The two systems of art namely Hindu and Muslim are basically different in technique. The salient features of Muslim architecture are large buildings, open courtyards, mosques, bulbous domes, tall and slender minarets, arched gateways made beautiful with geometric designs and calligraphic inscriptions, use of coloured stone and glazed tiles, while the Hindu structures have lefty pyramidal shikharas, dark shrines, rich sculptural mouldings, decorations on the walls and pillars.
Muslim structures can be classified under two types – religious and secular. Religious structures are mosques, tombs and mausoleums. Secular ones are forts, palaces, gateways and gardens.
The important features of a mosque are – an open courtyard with a pillared verandah around, a sanctuary near the wall facing Mecca, a pulpit and a minaret above the wall to summon people to prayer. The sanctuary has a large dome above it.
The mausoleums constructed over the tombs of the dead are beautiful monuments with vaulted halls, lofty domes, underground clambers where the graves are located and separate mosques. All these are located in an extensive enclosure.
The Muslim conquerors employed Indian masons and materials for the construction of their buildings which factor was responsible for the introduction of Hindu ideas and designs in Muslim buildings. The Delhi style of architecture seen in the constructions in Delhi and surrounding areas is to be seen in the buildings of the Slave rulers. Famous among these is the Qutub Minar and the Quwat-Ul-Islam mosque near it in Delhi.
The Qutub Minar

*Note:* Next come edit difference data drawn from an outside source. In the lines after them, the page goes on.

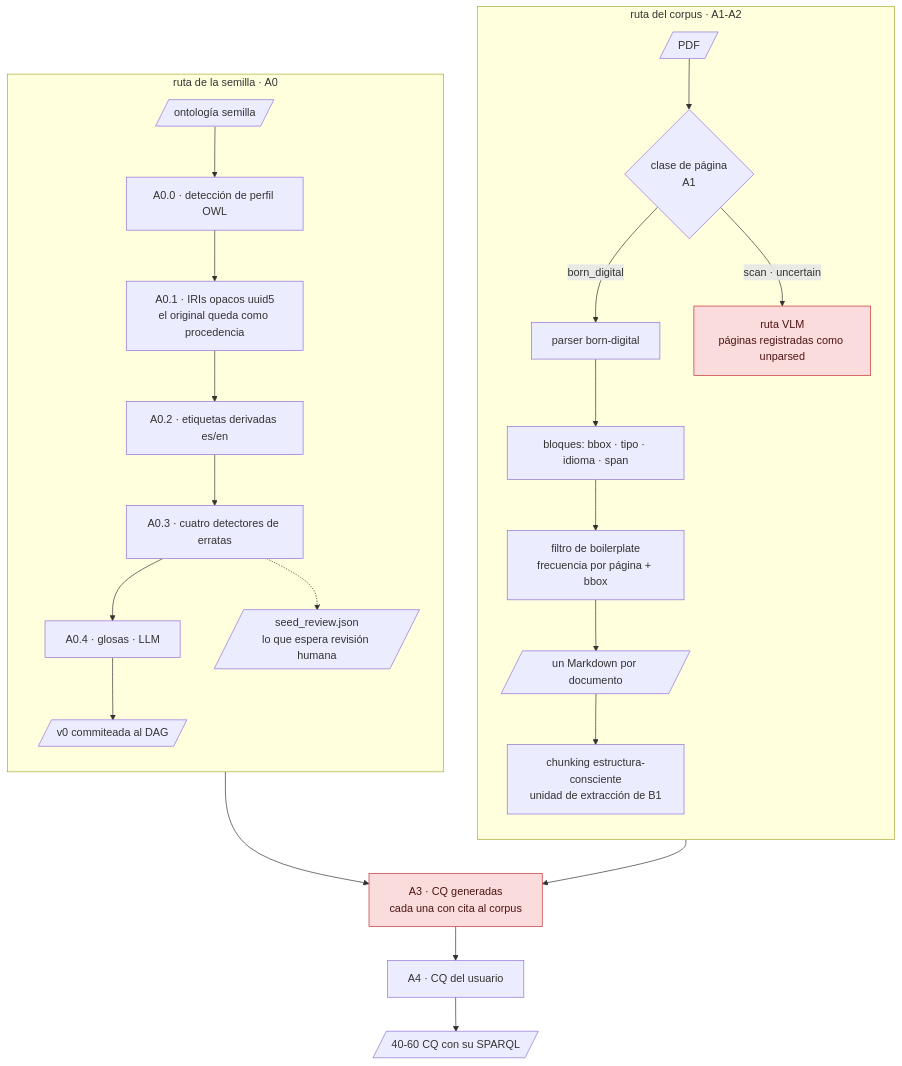
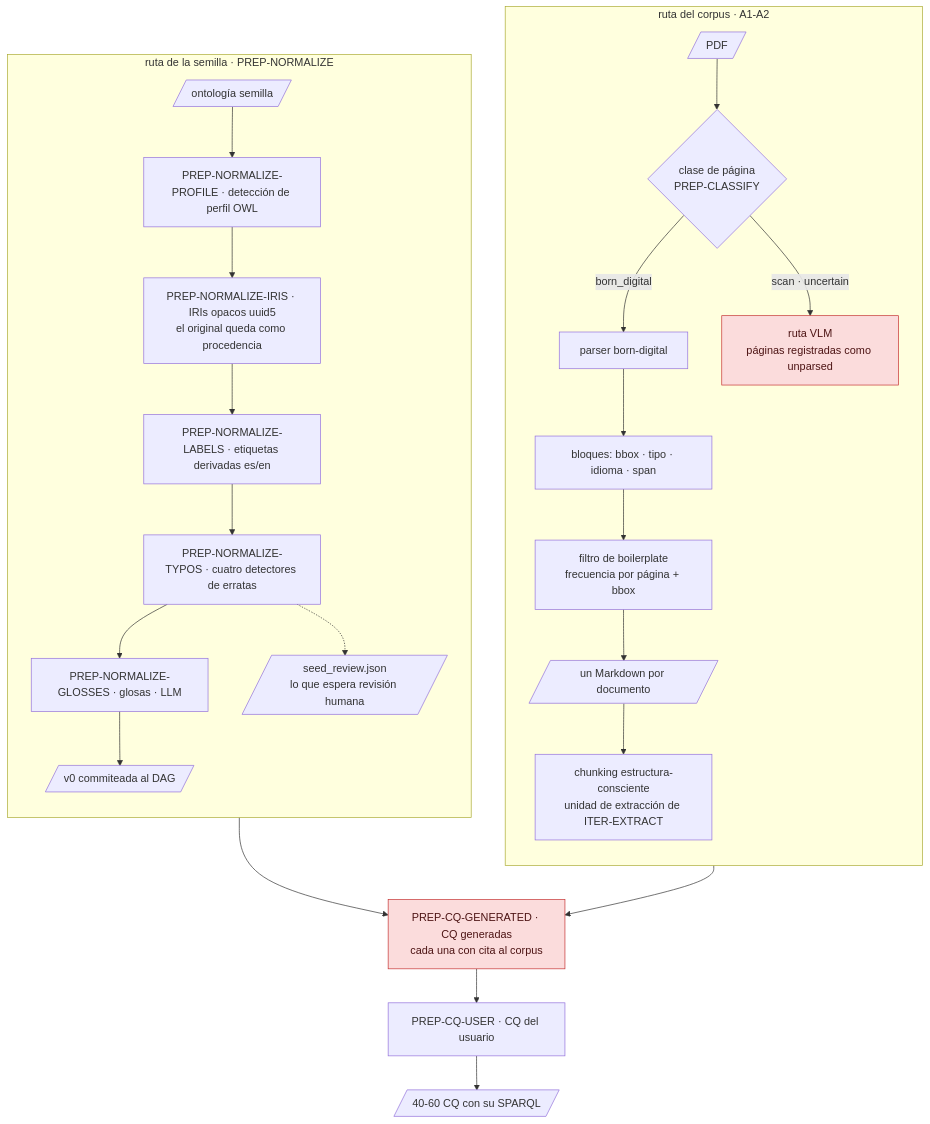
The second of 8 diagrams in especificacion_pipeline_ontologia.md (gonzatorte/ontology_and_llm_pipeline), drawn with Mermaid before and after one commit. The commit also changed other lines of this file, not shown here.

````diff
--- a/especificacion_pipeline_ontologia.md
+++ b/especificacion_pipeline_ontologia.md
@@ -171,32 +171,32 @@
 ```mermaid
 flowchart TB
   subgraph CORPUS["ruta del corpus · A1-A2"]
     direction TB
-    P[/"PDF"/] --> CL{"clase de página<br/>A1"}
+    P[/"PDF"/] --> CL{"clase de página<br/>PREP-CLASSIFY"}
     CL -->|"born_digital"| PY["parser born-digital"]
     CL -->|"scan · uncertain"| VLM["ruta VLM<br/>páginas registradas como unparsed"]
     PY --> BLK["bloques: bbox · tipo · idioma · span"]
     BLK --> BOIL["filtro de boilerplate<br/>frecuencia por página + bbox"]
     BOIL --> MD[/"un Markdown por documento"/]
-    MD --> CH["chunking estructura-consciente<br/>unidad de extracción de B1"]
+    MD --> CH["chunking estructura-consciente<br/>unidad de extracción de ITER-EXTRACT"]
   end
 
-  subgraph SEED["ruta de la semilla · A0"]
+  subgraph SEED["ruta de la semilla · PREP-NORMALIZE"]
     direction TB
-    S[/"ontología semilla"/] --> A00["A0.0 · detección de perfil OWL"]
-    A00 --> A01["A0.1 · IRIs opacos uuid5<br/>el original queda como procedencia"]
-    A01 --> A02["A0.2 · etiquetas derivadas es/en"]
-    A02 --> A03["A0.3 · cuatro detectores de erratas"]
-    A03 --> A04["A0.4 · glosas · LLM"]
-    A04 --> V0[/"v0 commiteada al DAG"/]
-    A03 -.-> REV[/"seed_review.json<br/>lo que espera revisión humana"/]
+    S[/"ontología semilla"/] --> PROFILE["PREP-NORMALIZE-PROFILE · detección de perfil OWL"]
+    PROFILE --> IRIS["PREP-NORMALIZE-IRIS · IRIs opacos uuid5<br/>el original queda como procedencia"]
+    IRIS --> LABELS["PREP-NORMALIZE-LABELS · etiquetas derivadas es/en"]
+    LABELS --> TYPOS["PREP-NORMALIZE-TYPOS · cuatro detectores de erratas"]
+    TYPOS --> GLOSSES["PREP-NORMALIZE-GLOSSES · glosas · LLM"]
+    GLOSSES --> V0[/"v0 commiteada al DAG"/]
+    TYPOS -.-> REV[/"seed_review.json<br/>lo que espera revisión humana"/]
   end
 
-  CH --> A3["A3 · CQ generadas<br/>cada una con cita al corpus"]
-  V0 --> A3
-  A3 --> A4["A4 · CQ del usuario"]
-  A4 --> CQ[/"40-60 CQ con su SPARQL"/]
+  CH --> CQGEN["PREP-CQ-GENERATED · CQ generadas<br/>cada una con cita al corpus"]
+  V0 --> CQGEN
+  CQGEN --> CQUSER["PREP-CQ-USER · CQ del usuario"]
+  CQUSER --> CQ[/"40-60 CQ con su SPARQL"/]
 
   classDef todo fill:#fbdcdc,stroke:#c53030,color:#4d1414
-  class VLM,A3 todo
+  class VLM,CQGEN todo
 ```
````
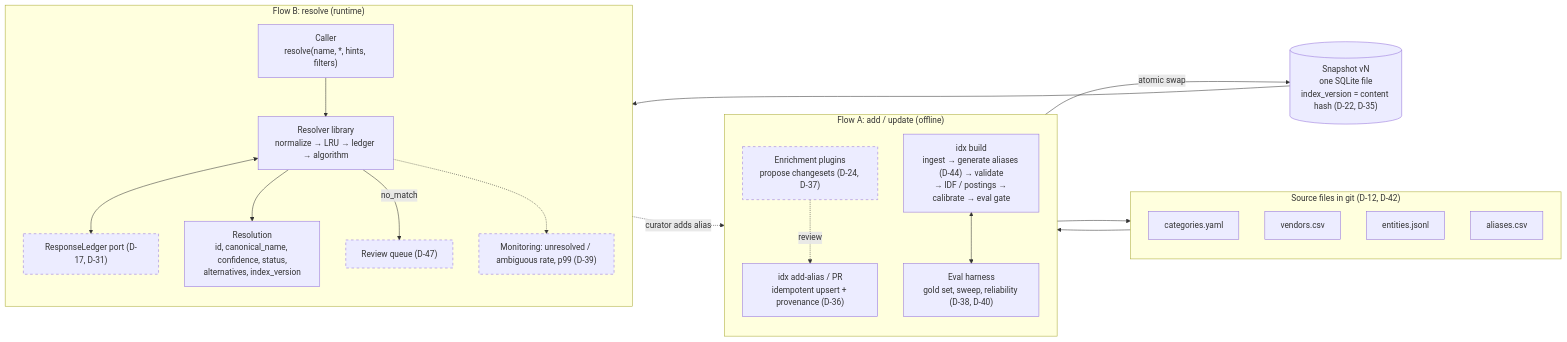
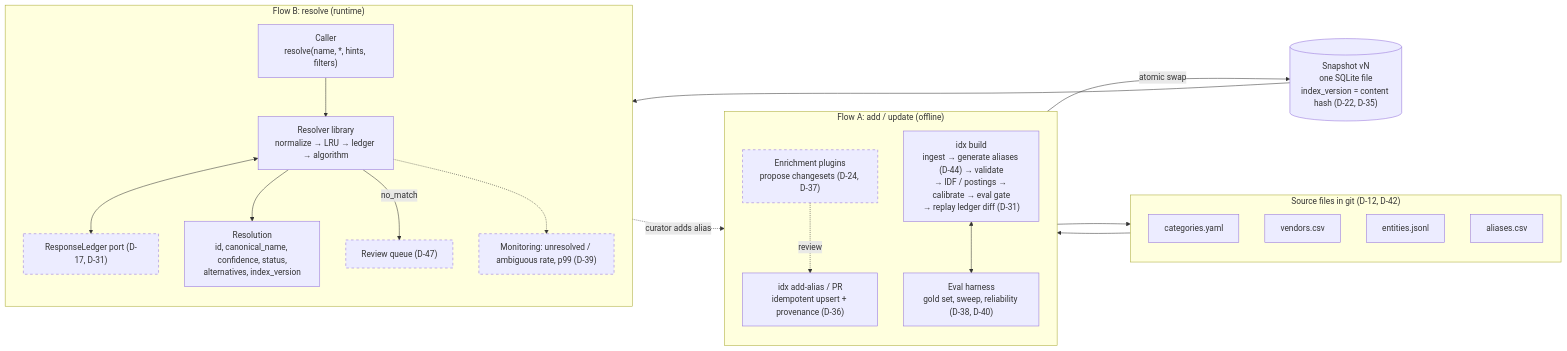
One commit to ofekisr/technology-entity-disambiguation-challenge changed the diagram in challange/docs/architecture.md. Above: the diagram before and after it, drawn with Mermaid. The commit also changed 1 other file, not shown here.

Commit message:
fix(diagram): add replay step and sub-vendor rule

````diff
--- a/challange/docs/architecture.md
+++ b/challange/docs/architecture.md
@@ -6,44 +6,44 @@
 ```mermaid
 flowchart LR
     subgraph SRC["Source files in git (D-12, D-42)"]
         CAT[categories.yaml]
         VEN[vendors.csv]
         ENT[entities.jsonl]
         ALI[aliases.csv]
     end
 
     subgraph A["Flow A: add / update (offline)"]
         direction TB
         UPD["idx add-alias / PR<br/>idempotent upsert + provenance (D-36)"]
         PLUG["Enrichment plugins<br/>propose changesets (D-24, D-37)"]:::stub
-        BUILD["idx build<br/>ingest → generate aliases (D-44) → validate<br/>→ IDF / postings → calibrate → eval gate"]
+        BUILD["idx build<br/>ingest → generate aliases (D-44) → validate<br/>→ IDF / postings → calibrate → eval gate<br/>→ replay ledger diff (D-31)"]
         EVAL["Eval harness<br/>gold set, sweep, reliability (D-38, D-40)"]
     end
 
     SNAP[("Snapshot vN<br/>one SQLite file<br/>index_version = content hash (D-22, D-35)")]
 
     subgraph B["Flow B: resolve (runtime)"]
         direction TB
         CALLER["Caller<br/>resolve(name, *, hints, filters)"]
         LIB["Resolver library<br/>normalize → LRU → ledger → algorithm"]
         LEDGER["ResponseLedger port (D-17, D-31)"]:::stub
         RES["Resolution<br/>id, canonical_name, confidence, status,<br/>alternatives, index_version"]
         RQ["Review queue (D-47)"]:::stub
         MON["Monitoring: unresolved / ambiguous rate, p99 (D-39)"]:::stub
     end
 
     UPD --> SRC
     PLUG -.->|review| UPD
     SRC --> BUILD
     BUILD <--> EVAL
     BUILD -->|atomic swap| SNAP
     CALLER --> LIB
     SNAP --> LIB
     LIB <--> LEDGER
     LIB --> RES
     LIB -->|no_match| RQ
     LIB -.-> MON
     RQ -.->|curator adds alias| UPD
 
     classDef stub stroke-dasharray: 5 5
 ```
````
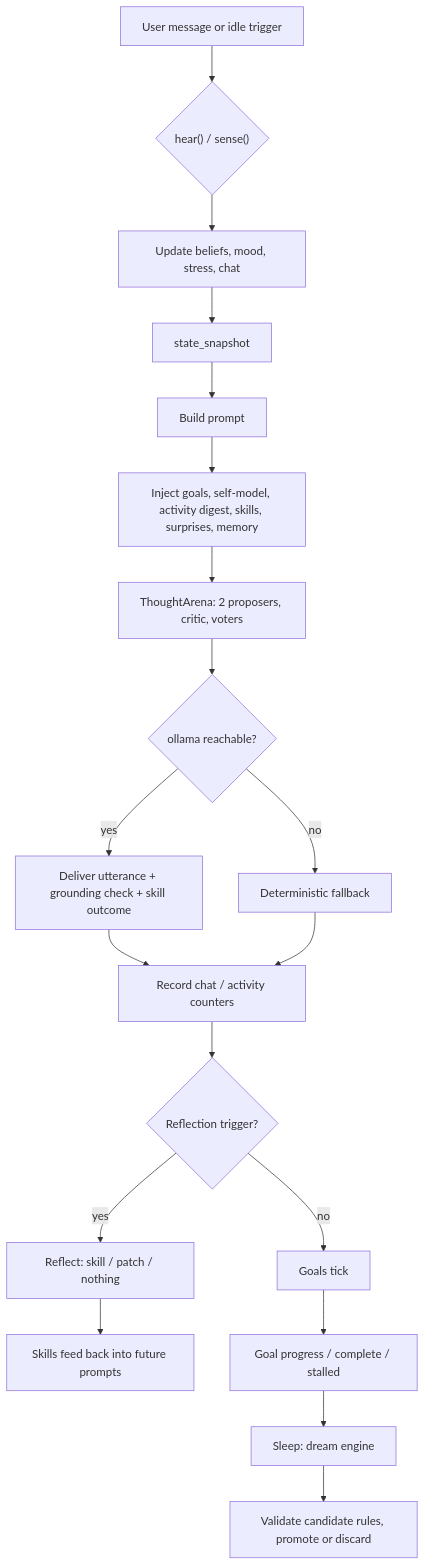
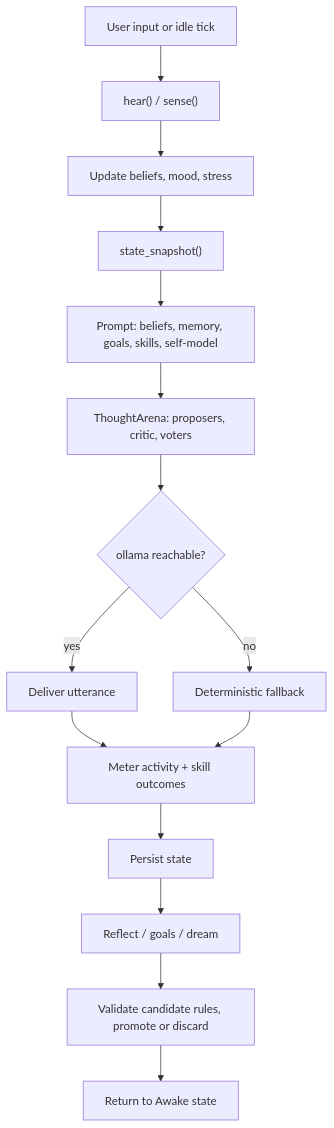
Before and after one commit to awdemos/replicanta: the diagram in readme.md, drawn with Mermaid. The commit also changed other lines of this file, not shown here.

Commit message:
docs: tighten README, move safety note to top, add pipeline diagram

````diff
--- a/readme.md
+++ b/readme.md
@@ -9,21 +26,17 @@
 ```mermaid
 flowchart TD
-    A["User message or idle trigger"] --> B{"hear() / sense()"}
-    B --> C["Update beliefs, mood, stress, chat"]
-    C --> D["state_snapshot"]
-    D --> E["Build prompt"]
-    E --> F["Inject goals, self-model, activity digest, skills, surprises, memory"]
-    F --> G["ThoughtArena: 2 proposers, critic, voters"]
-    G --> H{"ollama reachable?"}
-    H -->|yes| I["Deliver utterance + grounding check + skill outcome"]
-    H -->|no| J["Deterministic fallback"]
-    I --> K["Record chat / activity counters"]
-    J --> K
-    K --> L{"Reflection trigger?"}
-    L -->|yes| M["Reflect: skill / patch / nothing"]
-    M --> N["Skills feed back into future prompts"]
-    L -->|no| O["Goals tick"]
-    O --> P["Goal progress / complete / stalled"]
-    P --> Q["Sleep: dream engine"]
-    Q --> R["Validate candidate rules, promote or discard"]
+    A["User input or idle tick"] --> B["hear() / sense()"]
+    B --> C["Update beliefs, mood, stress"]
+    C --> D["state_snapshot()"]
+    D --> E["Prompt: beliefs, memory, goals, skills, self-model"]
+    E --> F["ThoughtArena: proposers, critic, voters"]
+    F --> G{"ollama reachable?"}
+    G -->|yes| H["Deliver utterance"]
+    G -->|no| I["Deterministic fallback"]
+    H --> J["Meter activity + skill outcomes"]
+    I --> J
+    J --> K["Persist state"]
+    K --> L["Reflect / goals / dream"]
+    L --> M["Validate candidate rules, promote or discard"]
+    M --> N["Return to Awake state"]
 ```
````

The Qutub Minar is both a tower of victory and a tower for the Muazzim to call the muslims to prayer. The foundation was laid by the Slave ruler Qutub-Ud-Din Aibeck in 1199 AD and completed by his son-in-law and successor Iltutmish in 1230A.D. Built of red and buff sand stone, it is 72.5 meters high. It originally consisted of four storeys decreasing in size as they go up. The fifth storey was added later. Circular in plan, each storey is separated by a protecting balcony supported on brackets. Each storey has a different plan. The lowest has alternate angular and rounded flutings; the second has all rounded flutings and the third has all angular flutings. The decorative inscriptional bands enhance the beauty of the storeys. The diameter of the tower at the base is 14.32 metres and about 2.75 metres at the top. It has a spiral staircase of 379 steps and is the highest tower in India.
Close to the Qutub Minar is the Quwat-Ul-Islams Mosque and the famous Iron Pillar of the 4th century A.D. set up as a dhwajastambha of Vishnu. Allauddin Khilji is said to have enlarged the mosque and added the Alai Darwaza.